Material supplied:
==========

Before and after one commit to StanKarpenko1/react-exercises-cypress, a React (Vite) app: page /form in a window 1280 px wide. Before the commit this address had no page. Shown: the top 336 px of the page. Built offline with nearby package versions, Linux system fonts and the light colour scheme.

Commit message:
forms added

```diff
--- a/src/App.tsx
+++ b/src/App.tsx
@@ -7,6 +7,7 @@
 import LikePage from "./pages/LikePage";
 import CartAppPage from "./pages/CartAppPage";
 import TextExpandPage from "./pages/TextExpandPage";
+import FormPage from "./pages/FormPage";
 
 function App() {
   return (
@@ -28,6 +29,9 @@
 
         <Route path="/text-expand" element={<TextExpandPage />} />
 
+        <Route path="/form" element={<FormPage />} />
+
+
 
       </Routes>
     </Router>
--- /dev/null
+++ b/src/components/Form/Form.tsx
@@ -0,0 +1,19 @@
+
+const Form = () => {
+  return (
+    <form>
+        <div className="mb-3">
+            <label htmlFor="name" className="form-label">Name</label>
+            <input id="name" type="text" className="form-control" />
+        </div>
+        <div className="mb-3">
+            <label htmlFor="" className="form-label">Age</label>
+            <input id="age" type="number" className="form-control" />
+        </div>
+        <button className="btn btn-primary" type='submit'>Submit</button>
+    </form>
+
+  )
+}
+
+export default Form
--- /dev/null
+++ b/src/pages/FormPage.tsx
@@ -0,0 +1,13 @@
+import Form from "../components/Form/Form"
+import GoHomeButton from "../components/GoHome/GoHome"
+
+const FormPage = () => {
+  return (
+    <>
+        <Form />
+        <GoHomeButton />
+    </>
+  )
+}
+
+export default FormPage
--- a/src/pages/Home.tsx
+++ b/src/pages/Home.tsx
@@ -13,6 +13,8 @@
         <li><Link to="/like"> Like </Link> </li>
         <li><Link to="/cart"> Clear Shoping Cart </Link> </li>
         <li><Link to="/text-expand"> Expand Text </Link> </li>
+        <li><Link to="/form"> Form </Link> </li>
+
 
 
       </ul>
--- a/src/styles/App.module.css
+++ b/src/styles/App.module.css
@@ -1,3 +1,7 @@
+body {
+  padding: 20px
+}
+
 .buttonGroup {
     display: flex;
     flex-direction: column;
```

==========

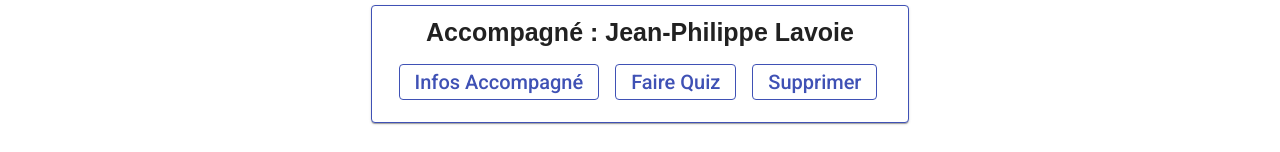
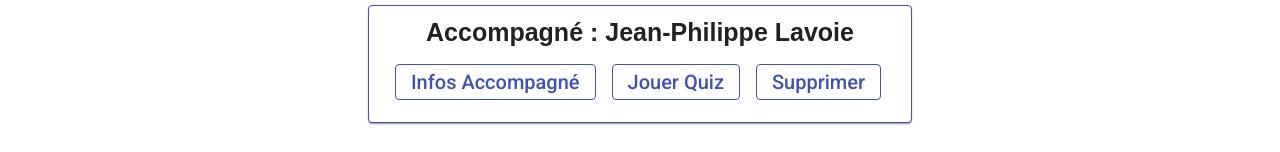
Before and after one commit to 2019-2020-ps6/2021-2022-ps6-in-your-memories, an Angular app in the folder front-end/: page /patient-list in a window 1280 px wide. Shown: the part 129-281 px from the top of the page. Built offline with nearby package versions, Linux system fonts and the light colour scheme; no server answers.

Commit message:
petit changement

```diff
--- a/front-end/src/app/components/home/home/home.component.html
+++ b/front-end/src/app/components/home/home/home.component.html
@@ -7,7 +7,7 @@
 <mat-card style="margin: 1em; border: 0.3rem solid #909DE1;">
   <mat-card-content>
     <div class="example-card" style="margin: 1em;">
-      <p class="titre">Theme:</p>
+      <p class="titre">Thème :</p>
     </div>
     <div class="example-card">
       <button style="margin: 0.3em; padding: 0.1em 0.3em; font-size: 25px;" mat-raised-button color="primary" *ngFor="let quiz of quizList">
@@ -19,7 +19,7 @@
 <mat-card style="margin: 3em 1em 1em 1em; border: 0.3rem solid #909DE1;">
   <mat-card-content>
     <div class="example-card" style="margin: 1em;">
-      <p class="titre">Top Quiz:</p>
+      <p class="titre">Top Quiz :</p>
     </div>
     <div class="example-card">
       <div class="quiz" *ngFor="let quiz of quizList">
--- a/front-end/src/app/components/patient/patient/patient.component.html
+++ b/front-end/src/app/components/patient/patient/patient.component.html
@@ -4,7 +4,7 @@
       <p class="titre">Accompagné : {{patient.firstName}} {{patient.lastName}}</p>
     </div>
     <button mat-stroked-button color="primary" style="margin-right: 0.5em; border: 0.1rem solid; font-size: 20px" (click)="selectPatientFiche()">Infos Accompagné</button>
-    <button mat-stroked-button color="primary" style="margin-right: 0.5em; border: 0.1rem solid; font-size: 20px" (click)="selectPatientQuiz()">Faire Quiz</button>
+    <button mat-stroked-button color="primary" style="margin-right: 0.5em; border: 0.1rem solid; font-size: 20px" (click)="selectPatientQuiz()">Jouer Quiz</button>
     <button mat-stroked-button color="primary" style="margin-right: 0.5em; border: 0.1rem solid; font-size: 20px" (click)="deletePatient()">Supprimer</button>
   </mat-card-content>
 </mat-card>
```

==========

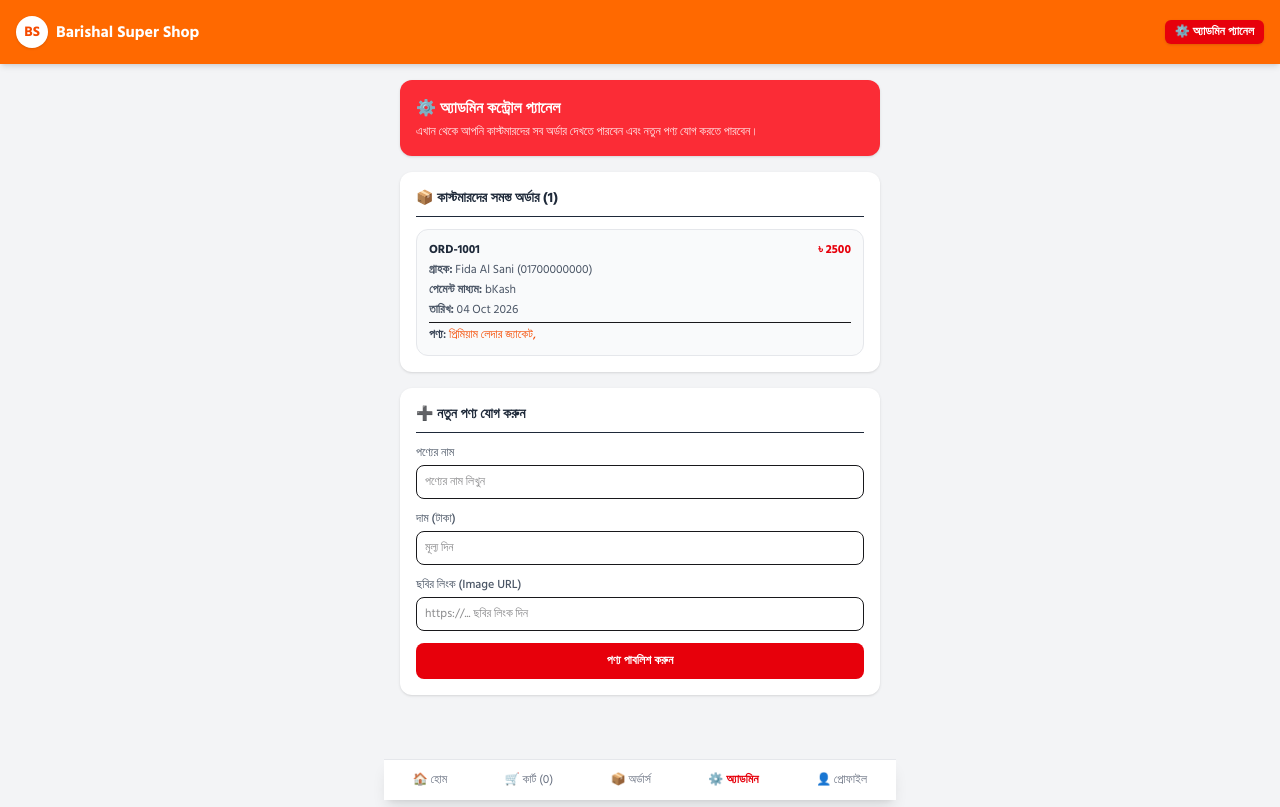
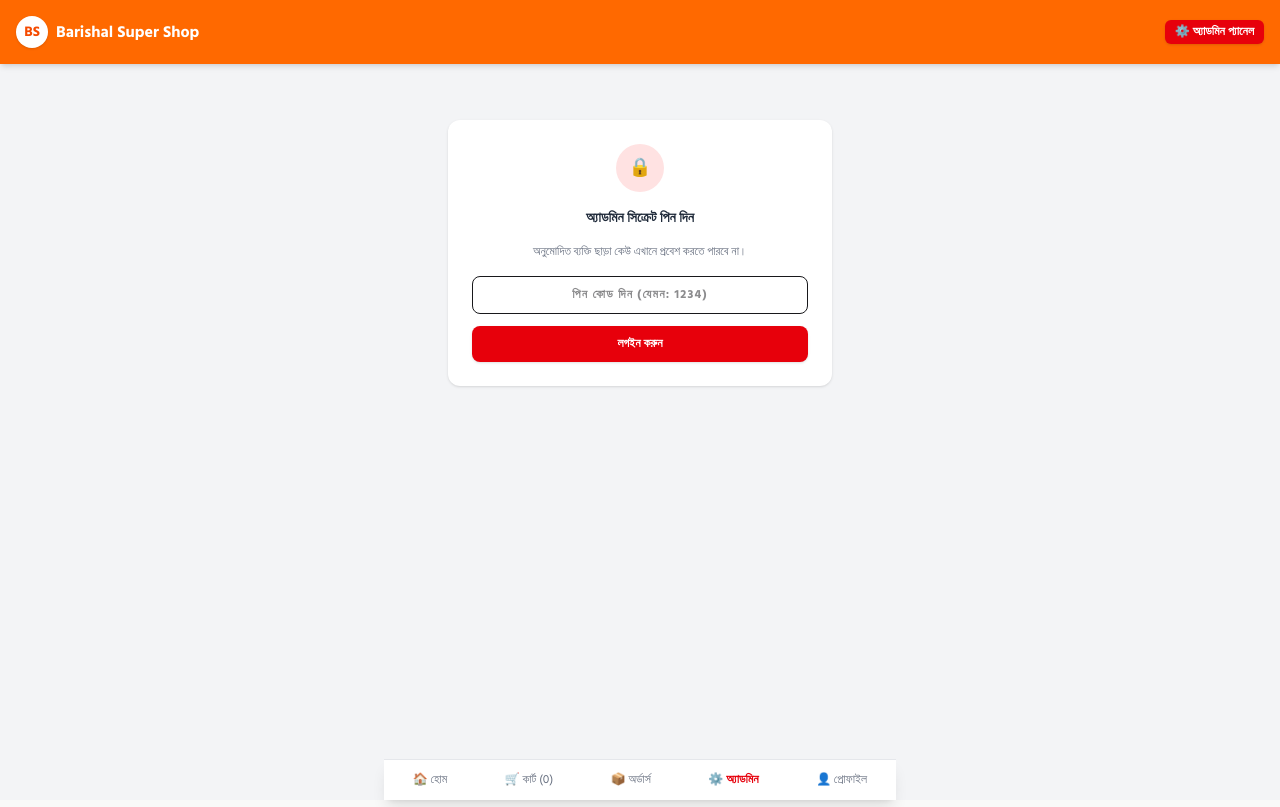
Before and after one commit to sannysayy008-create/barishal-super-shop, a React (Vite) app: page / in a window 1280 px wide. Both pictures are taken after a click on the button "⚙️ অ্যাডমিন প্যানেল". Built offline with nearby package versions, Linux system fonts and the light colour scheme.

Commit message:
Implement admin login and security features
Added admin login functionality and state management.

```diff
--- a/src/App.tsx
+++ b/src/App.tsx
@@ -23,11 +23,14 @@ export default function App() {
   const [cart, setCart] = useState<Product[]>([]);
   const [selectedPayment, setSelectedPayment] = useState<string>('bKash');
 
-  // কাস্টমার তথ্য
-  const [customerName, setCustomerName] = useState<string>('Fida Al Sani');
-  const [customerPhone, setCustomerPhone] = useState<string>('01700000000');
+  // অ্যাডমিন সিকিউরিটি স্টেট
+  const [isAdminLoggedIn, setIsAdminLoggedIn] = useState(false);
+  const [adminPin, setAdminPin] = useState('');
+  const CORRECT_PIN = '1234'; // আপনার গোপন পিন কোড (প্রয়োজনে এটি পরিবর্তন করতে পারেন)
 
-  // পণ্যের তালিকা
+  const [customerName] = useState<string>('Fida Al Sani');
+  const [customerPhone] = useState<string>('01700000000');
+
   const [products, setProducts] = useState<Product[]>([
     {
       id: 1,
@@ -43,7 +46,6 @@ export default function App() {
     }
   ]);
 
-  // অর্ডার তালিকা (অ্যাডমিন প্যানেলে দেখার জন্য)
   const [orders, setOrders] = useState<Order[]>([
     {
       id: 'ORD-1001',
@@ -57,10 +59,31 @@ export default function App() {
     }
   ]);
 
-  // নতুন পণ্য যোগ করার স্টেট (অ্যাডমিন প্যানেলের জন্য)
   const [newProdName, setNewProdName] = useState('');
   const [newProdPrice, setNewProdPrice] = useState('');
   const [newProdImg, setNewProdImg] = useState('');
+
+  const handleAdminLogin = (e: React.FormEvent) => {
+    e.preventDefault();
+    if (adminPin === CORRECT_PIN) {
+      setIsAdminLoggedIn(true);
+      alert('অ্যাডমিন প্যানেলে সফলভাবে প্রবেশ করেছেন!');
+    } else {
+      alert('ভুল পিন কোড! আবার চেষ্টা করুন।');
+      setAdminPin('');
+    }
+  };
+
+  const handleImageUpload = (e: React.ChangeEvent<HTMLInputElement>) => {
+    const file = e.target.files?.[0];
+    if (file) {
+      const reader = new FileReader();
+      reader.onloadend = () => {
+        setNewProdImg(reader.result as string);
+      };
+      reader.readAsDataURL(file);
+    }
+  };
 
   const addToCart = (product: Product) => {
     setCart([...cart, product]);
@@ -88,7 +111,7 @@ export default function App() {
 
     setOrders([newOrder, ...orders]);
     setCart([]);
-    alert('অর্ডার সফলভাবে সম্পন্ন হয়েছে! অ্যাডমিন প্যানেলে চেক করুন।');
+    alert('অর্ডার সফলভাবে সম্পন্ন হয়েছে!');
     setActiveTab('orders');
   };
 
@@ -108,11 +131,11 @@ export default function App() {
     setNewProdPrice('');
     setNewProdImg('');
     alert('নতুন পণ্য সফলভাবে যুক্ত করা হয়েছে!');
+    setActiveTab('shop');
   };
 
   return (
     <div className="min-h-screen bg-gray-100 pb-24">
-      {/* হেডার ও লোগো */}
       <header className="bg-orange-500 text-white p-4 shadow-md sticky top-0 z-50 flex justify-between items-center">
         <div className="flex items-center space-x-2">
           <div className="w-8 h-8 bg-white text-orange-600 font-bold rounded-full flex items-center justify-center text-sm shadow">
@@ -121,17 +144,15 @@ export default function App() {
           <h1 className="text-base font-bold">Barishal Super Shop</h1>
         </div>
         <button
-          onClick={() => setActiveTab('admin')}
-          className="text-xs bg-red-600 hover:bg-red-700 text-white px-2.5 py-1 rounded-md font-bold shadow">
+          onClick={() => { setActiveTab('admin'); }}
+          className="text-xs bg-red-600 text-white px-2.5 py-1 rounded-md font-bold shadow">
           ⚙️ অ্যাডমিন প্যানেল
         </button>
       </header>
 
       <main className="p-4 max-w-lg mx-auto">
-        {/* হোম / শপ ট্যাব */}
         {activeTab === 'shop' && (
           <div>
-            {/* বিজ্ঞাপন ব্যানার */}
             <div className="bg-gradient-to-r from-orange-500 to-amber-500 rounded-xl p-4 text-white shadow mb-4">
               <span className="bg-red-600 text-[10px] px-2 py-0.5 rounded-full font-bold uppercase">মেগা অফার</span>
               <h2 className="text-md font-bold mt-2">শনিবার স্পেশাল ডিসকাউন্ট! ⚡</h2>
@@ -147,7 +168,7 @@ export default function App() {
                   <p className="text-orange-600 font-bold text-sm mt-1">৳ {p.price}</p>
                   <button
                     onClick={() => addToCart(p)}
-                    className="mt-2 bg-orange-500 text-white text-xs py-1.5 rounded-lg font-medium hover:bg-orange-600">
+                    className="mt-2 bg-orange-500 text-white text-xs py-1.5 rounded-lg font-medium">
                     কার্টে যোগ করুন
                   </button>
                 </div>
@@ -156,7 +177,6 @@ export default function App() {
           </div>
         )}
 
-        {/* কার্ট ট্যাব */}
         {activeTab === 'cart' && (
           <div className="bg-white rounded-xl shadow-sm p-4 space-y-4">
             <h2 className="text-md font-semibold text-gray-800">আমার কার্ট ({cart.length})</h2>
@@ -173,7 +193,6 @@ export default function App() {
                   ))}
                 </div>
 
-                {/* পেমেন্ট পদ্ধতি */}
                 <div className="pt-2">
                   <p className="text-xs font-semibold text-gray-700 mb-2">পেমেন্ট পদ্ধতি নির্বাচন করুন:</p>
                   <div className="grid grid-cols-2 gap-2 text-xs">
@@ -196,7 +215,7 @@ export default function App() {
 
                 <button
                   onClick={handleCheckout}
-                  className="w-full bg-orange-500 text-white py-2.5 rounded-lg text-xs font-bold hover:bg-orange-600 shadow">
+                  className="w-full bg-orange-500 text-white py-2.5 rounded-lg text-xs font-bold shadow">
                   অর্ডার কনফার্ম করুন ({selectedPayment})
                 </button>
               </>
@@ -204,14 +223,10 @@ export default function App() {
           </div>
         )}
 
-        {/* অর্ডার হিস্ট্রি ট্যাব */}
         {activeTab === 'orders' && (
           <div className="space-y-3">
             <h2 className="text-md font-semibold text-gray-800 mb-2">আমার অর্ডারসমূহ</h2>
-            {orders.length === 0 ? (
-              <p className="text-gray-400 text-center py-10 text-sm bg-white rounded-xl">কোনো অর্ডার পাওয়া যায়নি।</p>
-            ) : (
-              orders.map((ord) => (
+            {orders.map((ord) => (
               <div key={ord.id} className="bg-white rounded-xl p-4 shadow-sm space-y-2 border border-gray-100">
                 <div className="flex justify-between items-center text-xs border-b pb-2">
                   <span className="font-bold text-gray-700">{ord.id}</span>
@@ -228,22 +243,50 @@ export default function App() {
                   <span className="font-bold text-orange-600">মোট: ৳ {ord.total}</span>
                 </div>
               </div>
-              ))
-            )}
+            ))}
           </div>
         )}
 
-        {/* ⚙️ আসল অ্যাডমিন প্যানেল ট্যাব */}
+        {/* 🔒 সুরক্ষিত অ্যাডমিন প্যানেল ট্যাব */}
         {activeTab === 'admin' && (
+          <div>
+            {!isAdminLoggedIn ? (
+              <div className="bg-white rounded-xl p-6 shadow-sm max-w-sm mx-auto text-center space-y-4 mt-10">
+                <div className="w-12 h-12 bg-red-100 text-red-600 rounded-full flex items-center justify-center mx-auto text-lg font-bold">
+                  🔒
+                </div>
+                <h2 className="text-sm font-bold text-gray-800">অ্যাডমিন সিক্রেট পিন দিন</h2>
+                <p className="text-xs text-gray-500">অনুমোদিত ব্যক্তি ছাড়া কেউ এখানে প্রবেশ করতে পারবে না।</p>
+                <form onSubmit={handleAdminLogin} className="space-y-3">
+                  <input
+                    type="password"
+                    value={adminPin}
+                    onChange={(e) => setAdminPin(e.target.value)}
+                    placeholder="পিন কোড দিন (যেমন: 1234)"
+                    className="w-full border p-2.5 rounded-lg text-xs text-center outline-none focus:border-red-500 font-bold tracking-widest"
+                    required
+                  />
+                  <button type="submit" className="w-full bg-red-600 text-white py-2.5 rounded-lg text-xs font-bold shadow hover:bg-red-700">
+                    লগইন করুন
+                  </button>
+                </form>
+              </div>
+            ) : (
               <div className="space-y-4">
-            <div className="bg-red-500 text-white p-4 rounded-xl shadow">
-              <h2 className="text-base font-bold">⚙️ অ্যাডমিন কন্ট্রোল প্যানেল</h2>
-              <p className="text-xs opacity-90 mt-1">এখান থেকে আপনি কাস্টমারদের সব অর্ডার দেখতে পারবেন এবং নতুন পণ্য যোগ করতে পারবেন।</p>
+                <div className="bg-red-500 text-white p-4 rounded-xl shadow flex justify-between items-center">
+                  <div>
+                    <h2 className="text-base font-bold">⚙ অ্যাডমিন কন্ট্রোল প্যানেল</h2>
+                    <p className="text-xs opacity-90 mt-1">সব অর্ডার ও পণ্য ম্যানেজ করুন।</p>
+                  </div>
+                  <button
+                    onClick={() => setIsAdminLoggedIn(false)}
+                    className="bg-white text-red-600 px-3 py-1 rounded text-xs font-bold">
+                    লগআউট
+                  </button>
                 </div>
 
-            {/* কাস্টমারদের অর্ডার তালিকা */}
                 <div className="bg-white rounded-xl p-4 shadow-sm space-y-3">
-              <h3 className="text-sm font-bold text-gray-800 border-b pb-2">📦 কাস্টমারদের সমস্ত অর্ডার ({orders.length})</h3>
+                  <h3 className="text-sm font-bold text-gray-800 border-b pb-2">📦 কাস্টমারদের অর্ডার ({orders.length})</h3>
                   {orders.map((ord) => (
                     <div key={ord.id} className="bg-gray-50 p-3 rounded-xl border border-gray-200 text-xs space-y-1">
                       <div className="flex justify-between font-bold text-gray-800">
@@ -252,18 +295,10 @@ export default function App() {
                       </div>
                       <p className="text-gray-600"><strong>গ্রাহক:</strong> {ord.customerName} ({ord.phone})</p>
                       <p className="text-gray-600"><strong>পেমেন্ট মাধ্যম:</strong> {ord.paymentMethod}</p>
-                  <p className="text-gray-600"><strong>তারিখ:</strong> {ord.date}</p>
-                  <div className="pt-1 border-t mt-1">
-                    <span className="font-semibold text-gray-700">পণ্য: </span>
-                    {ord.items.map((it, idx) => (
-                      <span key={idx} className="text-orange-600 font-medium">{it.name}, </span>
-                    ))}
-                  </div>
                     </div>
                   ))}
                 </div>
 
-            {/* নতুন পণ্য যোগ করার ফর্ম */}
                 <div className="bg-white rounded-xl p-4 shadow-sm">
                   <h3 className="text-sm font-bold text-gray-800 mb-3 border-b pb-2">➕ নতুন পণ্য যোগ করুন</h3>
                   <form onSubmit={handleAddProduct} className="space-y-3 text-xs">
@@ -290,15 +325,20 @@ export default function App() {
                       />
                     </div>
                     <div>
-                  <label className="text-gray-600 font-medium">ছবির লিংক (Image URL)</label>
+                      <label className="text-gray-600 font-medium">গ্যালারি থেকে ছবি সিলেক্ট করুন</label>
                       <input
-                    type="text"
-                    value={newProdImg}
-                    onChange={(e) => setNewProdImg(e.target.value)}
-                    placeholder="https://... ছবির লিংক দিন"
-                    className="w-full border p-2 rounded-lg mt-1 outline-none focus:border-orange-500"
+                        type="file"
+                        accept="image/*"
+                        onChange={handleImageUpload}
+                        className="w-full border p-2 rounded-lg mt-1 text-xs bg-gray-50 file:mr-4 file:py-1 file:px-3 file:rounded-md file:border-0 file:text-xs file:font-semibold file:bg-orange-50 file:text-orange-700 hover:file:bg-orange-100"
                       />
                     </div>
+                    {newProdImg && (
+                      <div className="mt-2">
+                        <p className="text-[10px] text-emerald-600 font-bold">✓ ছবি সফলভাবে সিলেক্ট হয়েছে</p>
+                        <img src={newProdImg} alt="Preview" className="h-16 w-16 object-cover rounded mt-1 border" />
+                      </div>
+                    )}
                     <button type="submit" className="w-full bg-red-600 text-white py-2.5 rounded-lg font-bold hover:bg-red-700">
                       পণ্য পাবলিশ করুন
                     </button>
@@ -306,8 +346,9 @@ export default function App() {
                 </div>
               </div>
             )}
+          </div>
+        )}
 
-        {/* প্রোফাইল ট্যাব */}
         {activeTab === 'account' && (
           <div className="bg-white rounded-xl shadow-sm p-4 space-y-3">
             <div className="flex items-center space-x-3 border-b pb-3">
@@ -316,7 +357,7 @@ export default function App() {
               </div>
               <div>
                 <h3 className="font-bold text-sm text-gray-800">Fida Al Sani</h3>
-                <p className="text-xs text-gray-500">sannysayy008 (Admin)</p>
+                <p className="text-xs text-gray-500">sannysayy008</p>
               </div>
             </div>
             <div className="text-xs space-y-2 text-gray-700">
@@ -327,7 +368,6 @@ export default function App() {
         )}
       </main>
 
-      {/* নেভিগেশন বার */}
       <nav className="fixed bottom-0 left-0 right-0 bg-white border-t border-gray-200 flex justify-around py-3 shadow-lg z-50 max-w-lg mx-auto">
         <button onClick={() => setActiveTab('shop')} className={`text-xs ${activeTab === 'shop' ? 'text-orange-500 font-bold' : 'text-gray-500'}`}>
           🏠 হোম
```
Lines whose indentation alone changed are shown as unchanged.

==========

Work request:
Look through the records and copy down every line that holds "components".

Answer box:
+++ b/src/components/Form/Form.tsx
+import Form from "../components/Form/Form"
+import GoHomeButton from "../components/GoHome/GoHome"
--- a/front-end/src/app/components/home/home/home.component.html
+++ b/front-end/src/app/components/home/home/home.component.html
--- a/front-end/src/app/components/patient/patient/patient.component.html
+++ b/front-end/src/app/components/patient/patient/patient.component.html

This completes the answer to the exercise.